Like any red-blooded TV watcher with good taste, I am a huge fan of the Netflix show Orange is the New Black. I mean, what’s not to like?
I waited a long time to read the book, because I knew as a memoir it would lack the spicy salaciousness of the show. I am glad I jumped in, however. Piper Kerman does an excellent job of describing her personal experience as a woman incarcerated for white-collar crime, and she explains the kinds of sentencing injustices served to all kinds of people for strange and petty things. Kerman does a great job of portraying her story while being clear that her case is unusual and not the typified prison experience. Her self-aware voice navigates race, gender, and socioeconomic status with grace and dignity, and she does a great job telling other people’s stories in the limited voice that she does have.

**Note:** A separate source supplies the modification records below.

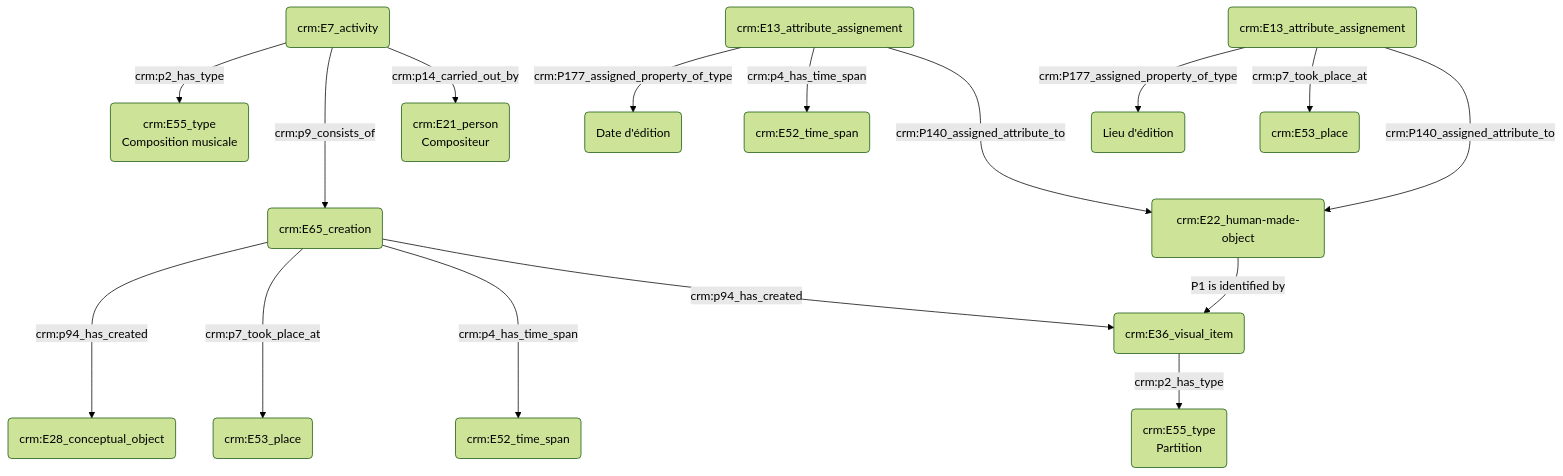
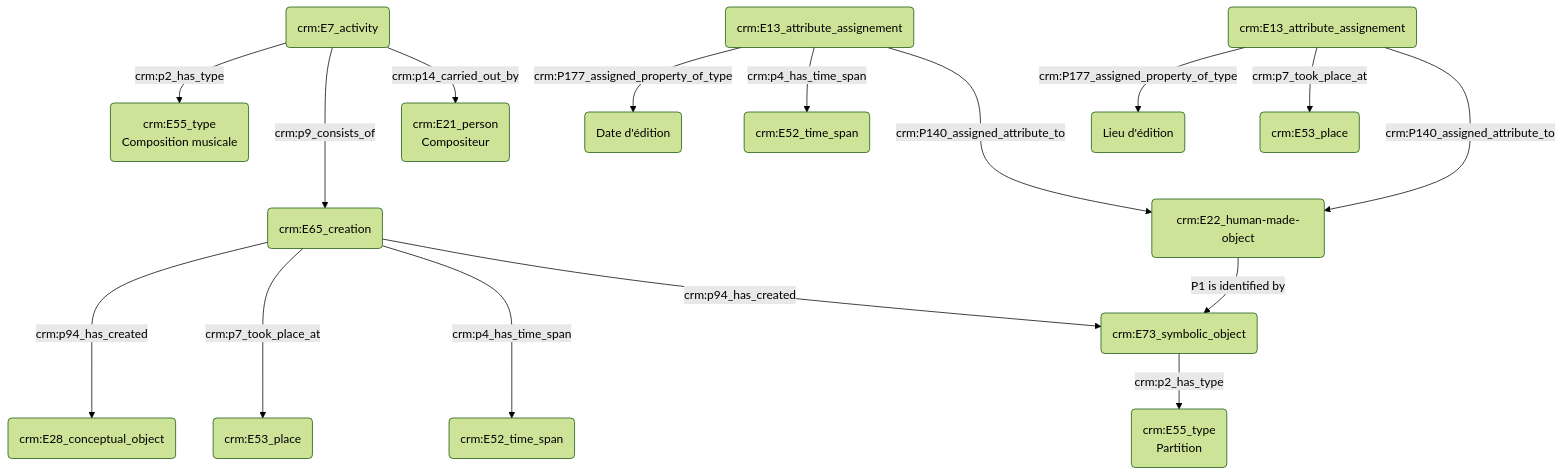
One commit to Amleth/consortium-musica2-gt2-ontologies changed the second of 2 diagrams in modules/indexation_conceptuelle/index.md. Above: the diagram before and after it, drawn with Mermaid (forest theme).

````diff
--- a/modules/indexation_conceptuelle/index.md
+++ b/modules/indexation_conceptuelle/index.md
@@ -33,24 +33,24 @@
 ```mermaid
 graph TD;
 E(crm:E7_activity) --> |crm:p14_carried_out_by| C(crm:E21_person<br>Compositeur)
-A(crm:E36_visual_item) --> |crm:p2_has_type| B(crm:E55_type<br>Partition)
+A(crm:E73_symbolic_object) --> |crm:p2_has_type| B(crm:E55_type<br>Partition)
 E(crm:E7_activity) --->|crm:p9_consists_of| D(crm:E65_creation)
 E(crm:E7_activity) --> |crm:p2_has_type| F(crm:E55_type<br>Composition musicale)
 
 D(crm:E65_creation) --> |crm:p94_has_created| A(crm:E36_visual_item)
 D(crm:E65_creation) ---> |crm:p4_has_time_span| H(crm:E52_time_span)
 D(crm:E65_creation) ---> |crm:p7_took_place_at| I(crm:E53_place)
 D(crm:E65_creation) ---> |crm:p94_has_created| P(crm:E28_conceptual_object)
 
-G(crm:E22_human-made-object)--> |P1 is identified by| A(crm:E36_visual_item)
+G(crm:E22_human-made-object)--> |P1 is identified by| A(crm:E73_symbolic_object)
 J(crm:E13_attribute_assignement) ---> |crm:P140_assigned_attribute_to| G(crm:E22_human-made-object)
 J(crm:E13_attribute_assignement) --> |crm:p4_has_time_span| K(crm:E52_time_span)
 J(crm:E13_attribute_assignement) --> |crm:P177_assigned_property_of_type| N(Date d'édition)
 
 L(crm:E13_attribute_assignement) ---> |crm:P140_assigned_attribute_to| G(crm:E22_human-made-object)
 L(crm:E13_attribute_assignement) --> |crm:p7_took_place_at| M(crm:E53_place)
 L(crm:E13_attribute_assignement) --> |crm:P177_assigned_property_of_type| O(Lieu d'édition)
 
 
 
 ```
````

You know the story, so I won’t get into it, but I will say that the book is worth reading as a standalone. You find out the kinds of things that Kerman gets involved with to stay sane, the friends she makes, and the lessons she learns about others and herself. It’s one of the better memoirs that I’ve read, particularly because it mixes dark humor with pathos and humility. I’d recommend reading this book whether or not you like the show, because it gives you a glimpse into a world that most of us don’t even think about. It’s an interesting true story, and there are sobering problems in our justice system that Kerman tries valiantly to bring to our attention, just as it was brought to hers.
I enjoyed it quite a bit. Now, I just have two more episodes left to finish out Season 2!